◆ INSTRUCTIONS FOR THE TASK
Write the data out again exactly, dropping any images it holds.

◆ RECORD SET
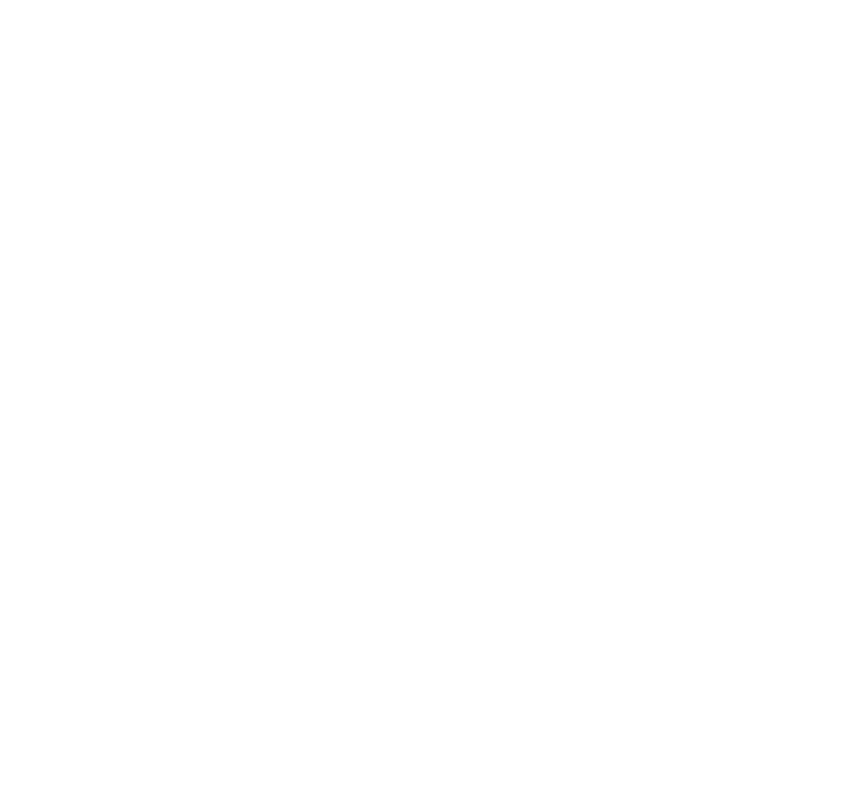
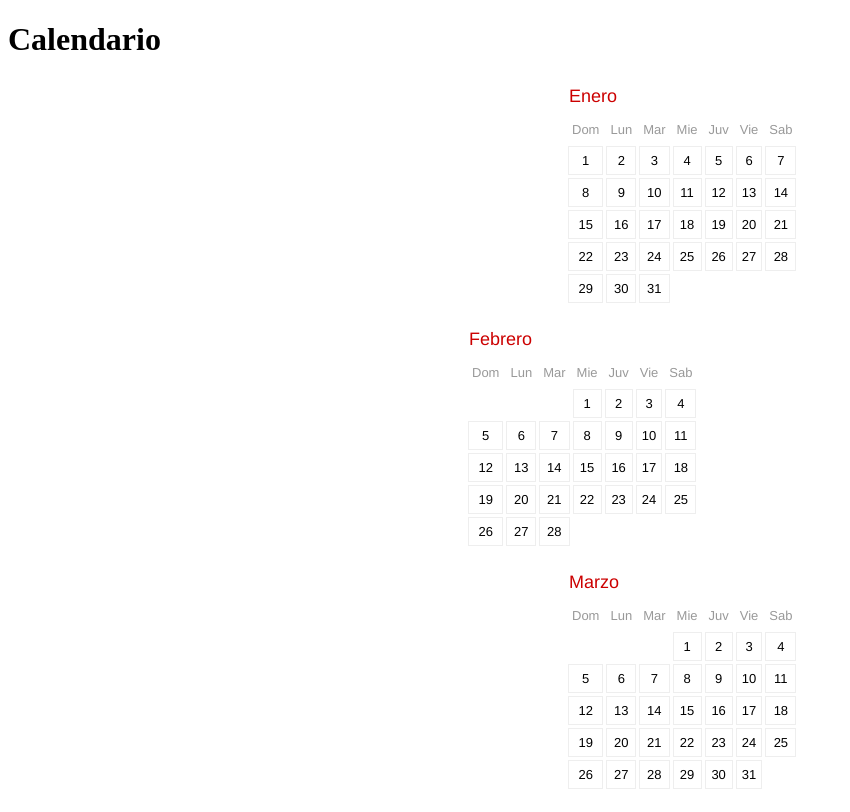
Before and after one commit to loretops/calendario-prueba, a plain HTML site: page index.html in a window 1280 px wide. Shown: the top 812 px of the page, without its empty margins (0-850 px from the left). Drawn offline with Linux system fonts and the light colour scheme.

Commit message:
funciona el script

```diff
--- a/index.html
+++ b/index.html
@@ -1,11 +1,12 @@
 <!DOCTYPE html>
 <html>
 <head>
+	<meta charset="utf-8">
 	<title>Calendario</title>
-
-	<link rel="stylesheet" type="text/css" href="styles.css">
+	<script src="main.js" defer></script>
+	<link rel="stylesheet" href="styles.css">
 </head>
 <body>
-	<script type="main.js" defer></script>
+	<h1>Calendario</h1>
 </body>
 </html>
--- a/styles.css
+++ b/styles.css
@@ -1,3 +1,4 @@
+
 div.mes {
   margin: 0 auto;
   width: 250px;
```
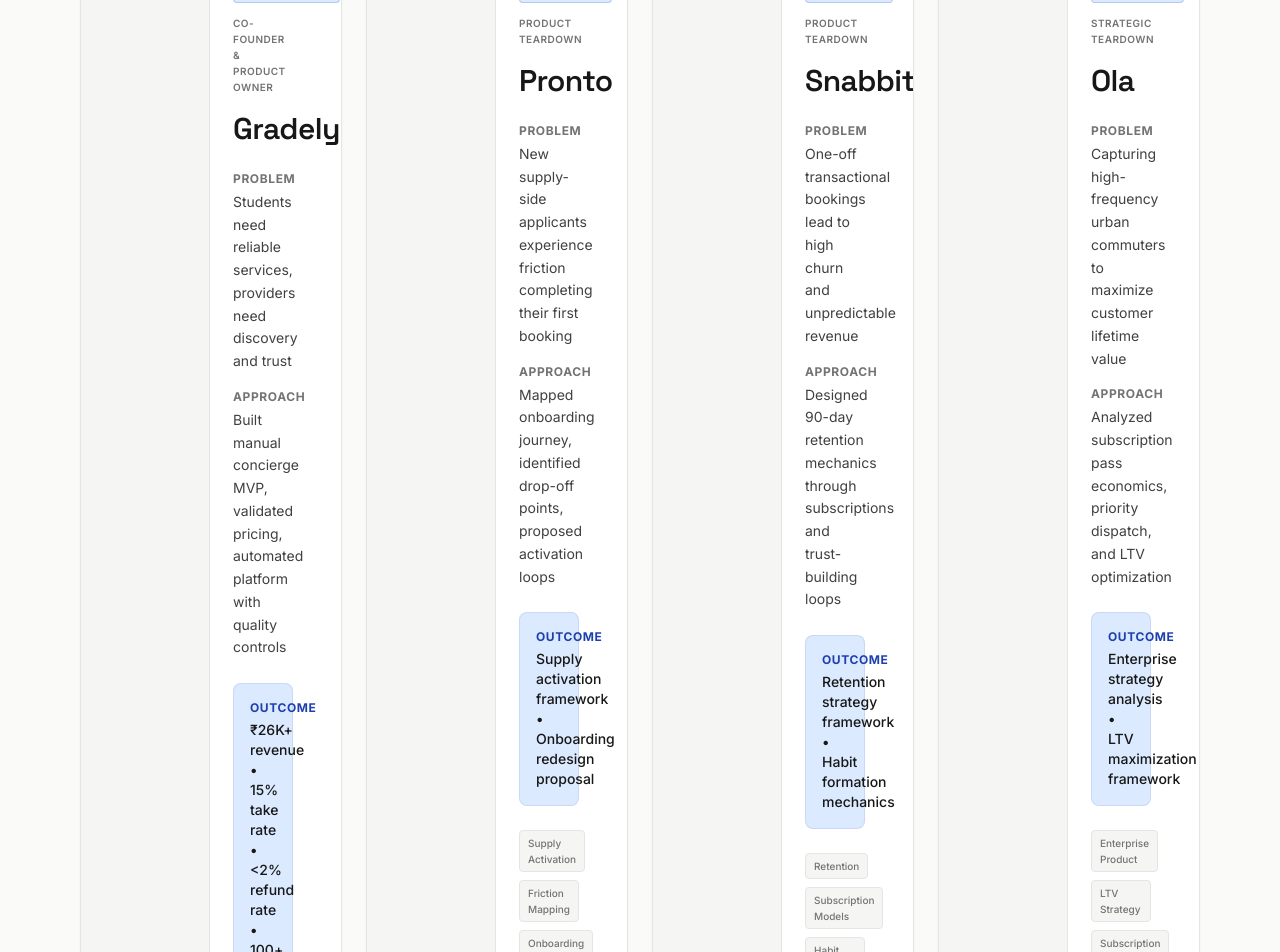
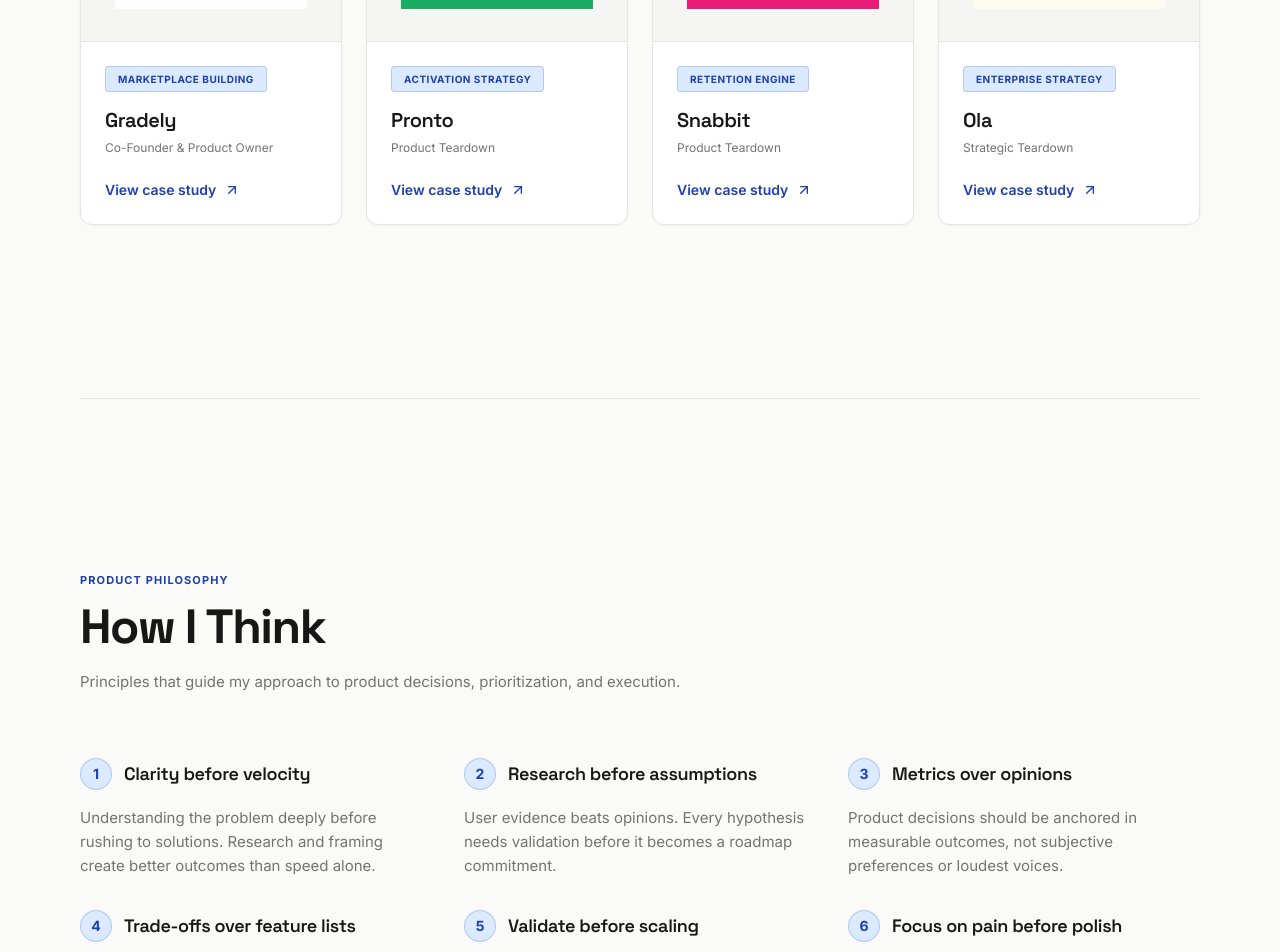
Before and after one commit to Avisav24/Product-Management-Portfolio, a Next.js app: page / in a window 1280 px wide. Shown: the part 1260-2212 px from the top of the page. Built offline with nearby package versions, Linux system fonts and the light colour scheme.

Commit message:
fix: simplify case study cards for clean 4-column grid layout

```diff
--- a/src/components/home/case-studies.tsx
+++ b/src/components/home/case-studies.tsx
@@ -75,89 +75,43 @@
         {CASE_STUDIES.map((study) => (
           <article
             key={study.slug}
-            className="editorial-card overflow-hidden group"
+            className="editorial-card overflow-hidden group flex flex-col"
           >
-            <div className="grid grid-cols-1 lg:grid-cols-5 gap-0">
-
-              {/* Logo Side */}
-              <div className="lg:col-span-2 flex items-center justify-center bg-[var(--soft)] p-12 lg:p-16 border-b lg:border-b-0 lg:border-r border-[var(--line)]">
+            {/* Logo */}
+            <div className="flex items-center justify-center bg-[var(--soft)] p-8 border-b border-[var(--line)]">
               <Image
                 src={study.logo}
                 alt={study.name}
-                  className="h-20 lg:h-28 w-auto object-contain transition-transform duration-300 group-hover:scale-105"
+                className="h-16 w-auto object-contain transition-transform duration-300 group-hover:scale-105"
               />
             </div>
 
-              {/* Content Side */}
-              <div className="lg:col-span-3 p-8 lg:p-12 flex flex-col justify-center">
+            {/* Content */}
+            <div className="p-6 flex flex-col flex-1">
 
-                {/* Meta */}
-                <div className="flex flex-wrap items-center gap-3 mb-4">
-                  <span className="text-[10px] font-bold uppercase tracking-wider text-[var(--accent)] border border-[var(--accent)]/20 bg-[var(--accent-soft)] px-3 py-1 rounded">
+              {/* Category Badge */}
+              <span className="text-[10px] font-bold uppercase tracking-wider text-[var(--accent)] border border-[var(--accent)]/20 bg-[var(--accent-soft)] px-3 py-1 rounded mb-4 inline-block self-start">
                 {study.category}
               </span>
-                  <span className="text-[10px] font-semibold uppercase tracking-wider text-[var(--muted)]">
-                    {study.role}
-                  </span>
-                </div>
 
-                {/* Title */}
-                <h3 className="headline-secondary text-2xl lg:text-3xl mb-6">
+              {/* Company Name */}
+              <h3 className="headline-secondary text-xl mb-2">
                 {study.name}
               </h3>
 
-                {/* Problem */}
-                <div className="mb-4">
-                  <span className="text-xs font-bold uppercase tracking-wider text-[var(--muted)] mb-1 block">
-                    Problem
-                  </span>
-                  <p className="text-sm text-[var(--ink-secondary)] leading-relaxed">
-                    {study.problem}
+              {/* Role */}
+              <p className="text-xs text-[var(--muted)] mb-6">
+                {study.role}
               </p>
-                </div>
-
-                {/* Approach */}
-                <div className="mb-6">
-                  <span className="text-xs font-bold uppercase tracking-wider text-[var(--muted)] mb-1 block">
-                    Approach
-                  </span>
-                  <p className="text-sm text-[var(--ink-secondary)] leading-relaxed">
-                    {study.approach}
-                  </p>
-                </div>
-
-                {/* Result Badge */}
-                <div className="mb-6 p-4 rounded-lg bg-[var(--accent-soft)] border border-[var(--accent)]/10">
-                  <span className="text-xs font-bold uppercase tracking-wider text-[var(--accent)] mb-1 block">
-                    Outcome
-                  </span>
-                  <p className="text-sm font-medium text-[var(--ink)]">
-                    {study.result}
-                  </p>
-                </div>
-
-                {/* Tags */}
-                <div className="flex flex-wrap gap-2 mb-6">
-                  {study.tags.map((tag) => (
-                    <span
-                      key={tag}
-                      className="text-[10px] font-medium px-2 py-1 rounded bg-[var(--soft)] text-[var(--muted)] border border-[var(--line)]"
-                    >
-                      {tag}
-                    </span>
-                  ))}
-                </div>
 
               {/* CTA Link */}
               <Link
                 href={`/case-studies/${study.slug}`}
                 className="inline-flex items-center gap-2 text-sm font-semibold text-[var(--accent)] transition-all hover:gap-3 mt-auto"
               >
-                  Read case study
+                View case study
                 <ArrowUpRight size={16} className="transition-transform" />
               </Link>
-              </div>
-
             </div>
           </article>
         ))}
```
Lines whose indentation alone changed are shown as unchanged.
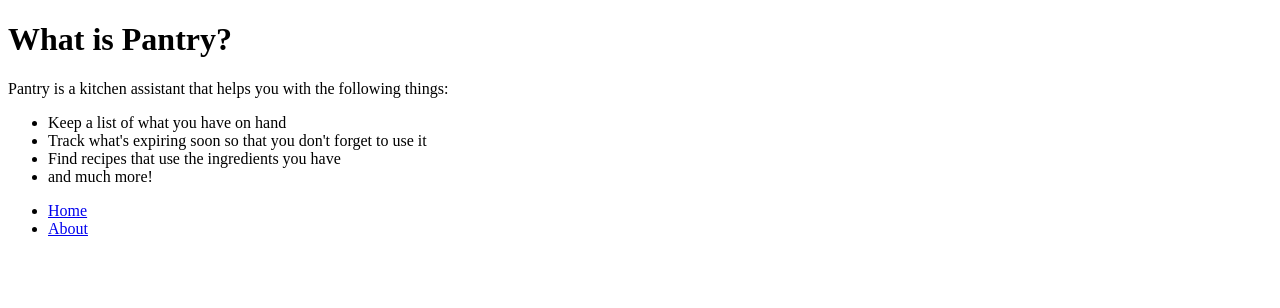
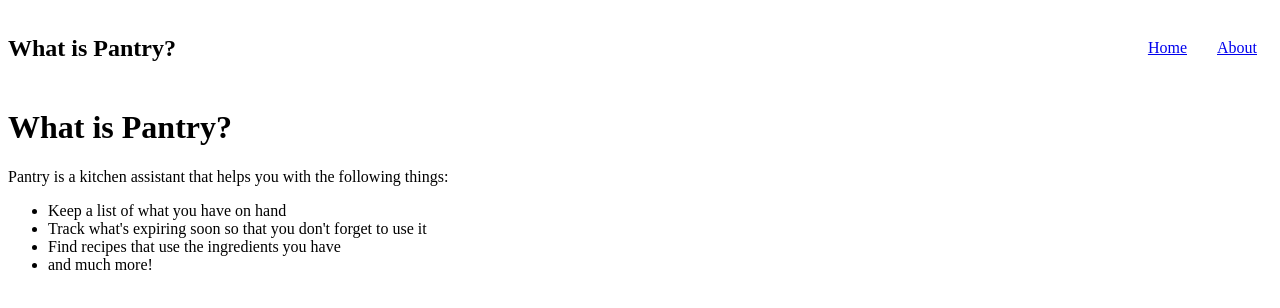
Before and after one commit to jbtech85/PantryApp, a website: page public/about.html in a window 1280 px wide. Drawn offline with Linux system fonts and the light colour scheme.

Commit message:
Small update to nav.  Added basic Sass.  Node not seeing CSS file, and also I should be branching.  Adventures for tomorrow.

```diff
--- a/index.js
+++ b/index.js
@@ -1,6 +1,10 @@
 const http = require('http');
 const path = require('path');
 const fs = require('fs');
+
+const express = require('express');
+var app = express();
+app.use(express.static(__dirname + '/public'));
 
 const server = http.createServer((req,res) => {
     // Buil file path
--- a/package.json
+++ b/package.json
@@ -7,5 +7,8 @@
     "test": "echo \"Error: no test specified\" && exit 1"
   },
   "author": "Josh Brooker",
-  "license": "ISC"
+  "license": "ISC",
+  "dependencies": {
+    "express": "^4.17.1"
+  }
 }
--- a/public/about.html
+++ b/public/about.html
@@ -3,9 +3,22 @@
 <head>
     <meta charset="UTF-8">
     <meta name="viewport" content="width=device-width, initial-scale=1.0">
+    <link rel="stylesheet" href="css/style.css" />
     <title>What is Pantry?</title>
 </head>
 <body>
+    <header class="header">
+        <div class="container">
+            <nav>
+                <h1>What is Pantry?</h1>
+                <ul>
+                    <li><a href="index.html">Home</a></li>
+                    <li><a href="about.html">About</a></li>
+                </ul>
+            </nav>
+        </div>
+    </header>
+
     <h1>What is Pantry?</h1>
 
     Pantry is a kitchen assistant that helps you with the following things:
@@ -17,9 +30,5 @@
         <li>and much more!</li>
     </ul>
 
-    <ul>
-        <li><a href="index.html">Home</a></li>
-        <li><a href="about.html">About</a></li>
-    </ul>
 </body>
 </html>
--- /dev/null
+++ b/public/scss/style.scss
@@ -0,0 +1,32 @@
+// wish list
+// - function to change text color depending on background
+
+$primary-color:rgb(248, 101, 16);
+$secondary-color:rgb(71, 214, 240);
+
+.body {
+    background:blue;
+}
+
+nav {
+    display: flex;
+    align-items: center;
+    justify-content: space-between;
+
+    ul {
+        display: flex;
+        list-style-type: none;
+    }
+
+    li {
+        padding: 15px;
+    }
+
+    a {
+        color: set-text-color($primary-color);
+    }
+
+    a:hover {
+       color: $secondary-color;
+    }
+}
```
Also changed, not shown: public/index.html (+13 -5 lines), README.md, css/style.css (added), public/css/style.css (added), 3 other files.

◆ TASK OUTPUT
Before and after one commit to loretops/calendario-prueba, a plain HTML site: page index.html in a window 1280 px wide. Shown: the top 812 px of the page, without its empty margins (0-850 px from the left). Drawn offline with Linux system fonts and the light colour scheme.

Commit message:
funciona el script

```diff
--- a/index.html
+++ b/index.html
@@ -1,11 +1,12 @@
 <!DOCTYPE html>
 <html>
 <head>
+	<meta charset="utf-8">
 	<title>Calendario</title>
-
-	<link rel="stylesheet" type="text/css" href="styles.css">
+	<script src="main.js" defer></script>
+	<link rel="stylesheet" href="styles.css">
 </head>
 <body>
-	<script type="main.js" defer></script>
+	<h1>Calendario</h1>
 </body>
 </html>
--- a/styles.css
+++ b/styles.css
@@ -1,3 +1,4 @@
+
 div.mes {
   margin: 0 auto;
   width: 250px;
```
Before and after one commit to Avisav24/Product-Management-Portfolio, a Next.js app: page / in a window 1280 px wide. Shown: the part 1260-2212 px from the top of the page. Built offline with nearby package versions, Linux system fonts and the light colour scheme.

Commit message:
fix: simplify case study cards for clean 4-column grid layout

```diff
--- a/src/components/home/case-studies.tsx
+++ b/src/components/home/case-studies.tsx
@@ -75,89 +75,43 @@
         {CASE_STUDIES.map((study) => (
           <article
             key={study.slug}
-            className="editorial-card overflow-hidden group"
+            className="editorial-card overflow-hidden group flex flex-col"
           >
-            <div className="grid grid-cols-1 lg:grid-cols-5 gap-0">
-
-              {/* Logo Side */}
-              <div className="lg:col-span-2 flex items-center justify-center bg-[var(--soft)] p-12 lg:p-16 border-b lg:border-b-0 lg:border-r border-[var(--line)]">
+            {/* Logo */}
+            <div className="flex items-center justify-center bg-[var(--soft)] p-8 border-b border-[var(--line)]">
               <Image
                 src={study.logo}
                 alt={study.name}
-                  className="h-20 lg:h-28 w-auto object-contain transition-transform duration-300 group-hover:scale-105"
+                className="h-16 w-auto object-contain transition-transform duration-300 group-hover:scale-105"
               />
             </div>
 
-              {/* Content Side */}
-              <div className="lg:col-span-3 p-8 lg:p-12 flex flex-col justify-center">
+            {/* Content */}
+            <div className="p-6 flex flex-col flex-1">
 
-                {/* Meta */}
-                <div className="flex flex-wrap items-center gap-3 mb-4">
-                  <span className="text-[10px] font-bold uppercase tracking-wider text-[var(--accent)] border border-[var(--accent)]/20 bg-[var(--accent-soft)] px-3 py-1 rounded">
+              {/* Category Badge */}
+              <span className="text-[10px] font-bold uppercase tracking-wider text-[var(--accent)] border border-[var(--accent)]/20 bg-[var(--accent-soft)] px-3 py-1 rounded mb-4 inline-block self-start">
                 {study.category}
               </span>
-                  <span className="text-[10px] font-semibold uppercase tracking-wider text-[var(--muted)]">
-                    {study.role}
-                  </span>
-                </div>
 
-                {/* Title */}
-                <h3 className="headline-secondary text-2xl lg:text-3xl mb-6">
+              {/* Company Name */}
+              <h3 className="headline-secondary text-xl mb-2">
                 {study.name}
               </h3>
 
-                {/* Problem */}
-                <div className="mb-4">
-                  <span className="text-xs font-bold uppercase tracking-wider text-[var(--muted)] mb-1 block">
-                    Problem
-                  </span>
-                  <p className="text-sm text-[var(--ink-secondary)] leading-relaxed">
-                    {study.problem}
+              {/* Role */}
+              <p className="text-xs text-[var(--muted)] mb-6">
+                {study.role}
               </p>
-                </div>
-
-                {/* Approach */}
-                <div className="mb-6">
-                  <span className="text-xs font-bold uppercase tracking-wider text-[var(--muted)] mb-1 block">
-                    Approach
-                  </span>
-                  <p className="text-sm text-[var(--ink-secondary)] leading-relaxed">
-                    {study.approach}
-                  </p>
-                </div>
-
-                {/* Result Badge */}
-                <div className="mb-6 p-4 rounded-lg bg-[var(--accent-soft)] border border-[var(--accent)]/10">
-                  <span className="text-xs font-bold uppercase tracking-wider text-[var(--accent)] mb-1 block">
-                    Outcome
-                  </span>
-                  <p className="text-sm font-medium text-[var(--ink)]">
-                    {study.result}
-                  </p>
-                </div>
-
-                {/* Tags */}
-                <div className="flex flex-wrap gap-2 mb-6">
-                  {study.tags.map((tag) => (
-                    <span
-                      key={tag}
-                      className="text-[10px] font-medium px-2 py-1 rounded bg-[var(--soft)] text-[var(--muted)] border border-[var(--line)]"
-                    >
-                      {tag}
-                    </span>
-                  ))}
-                </div>
 
               {/* CTA Link */}
               <Link
                 href={`/case-studies/${study.slug}`}
                 className="inline-flex items-center gap-2 text-sm font-semibold text-[var(--accent)] transition-all hover:gap-3 mt-auto"
               >
-                  Read case study
+                View case study
                 <ArrowUpRight size={16} className="transition-transform" />
               </Link>
-              </div>
-
             </div>
           </article>
         ))}
```
Lines whose indentation alone changed are shown as unchanged.
Before and after one commit to jbtech85/PantryApp, a website: page public/about.html in a window 1280 px wide. Drawn offline with Linux system fonts and the light colour scheme.

Commit message:
Small update to nav.  Added basic Sass.  Node not seeing CSS file, and also I should be branching.  Adventures for tomorrow.

```diff
--- a/index.js
+++ b/index.js
@@ -1,6 +1,10 @@
 const http = require('http');
 const path = require('path');
 const fs = require('fs');
+
+const express = require('express');
+var app = express();
+app.use(express.static(__dirname + '/public'));
 
 const server = http.createServer((req,res) => {
     // Buil file path
--- a/package.json
+++ b/package.json
@@ -7,5 +7,8 @@
     "test": "echo \"Error: no test specified\" && exit 1"
   },
   "author": "Josh Brooker",
-  "license": "ISC"
+  "license": "ISC",
+  "dependencies": {
+    "express": "^4.17.1"
+  }
 }
--- a/public/about.html
+++ b/public/about.html
@@ -3,9 +3,22 @@
 <head>
     <meta charset="UTF-8">
     <meta name="viewport" content="width=device-width, initial-scale=1.0">
+    <link rel="stylesheet" href="css/style.css" />
     <title>What is Pantry?</title>
 </head>
 <body>
+    <header class="header">
+        <div class="container">
+            <nav>
+                <h1>What is Pantry?</h1>
+                <ul>
+                    <li><a href="index.html">Home</a></li>
+                    <li><a href="about.html">About</a></li>
+                </ul>
+            </nav>
+        </div>
+    </header>
+
     <h1>What is Pantry?</h1>
 
     Pantry is a kitchen assistant that helps you with the following things:
@@ -17,9 +30,5 @@
         <li>and much more!</li>
     </ul>
 
-    <ul>
-        <li><a href="index.html">Home</a></li>
-        <li><a href="about.html">About</a></li>
-    </ul>
 </body>
 </html>
--- /dev/null
+++ b/public/scss/style.scss
@@ -0,0 +1,32 @@
+// wish list
+// - function to change text color depending on background
+
+$primary-color:rgb(248, 101, 16);
+$secondary-color:rgb(71, 214, 240);
+
+.body {
+    background:blue;
+}
+
+nav {
+    display: flex;
+    align-items: center;
+    justify-content: space-between;
+
+    ul {
+        display: flex;
+        list-style-type: none;
+    }
+
+    li {
+        padding: 15px;
+    }
+
+    a {
+        color: set-text-color($primary-color);
+    }
+
+    a:hover {
+       color: $secondary-color;
+    }
+}
```
Also changed, not shown: public/index.html (+13 -5 lines), README.md, css/style.css (added), public/css/style.css (added), 3 other files.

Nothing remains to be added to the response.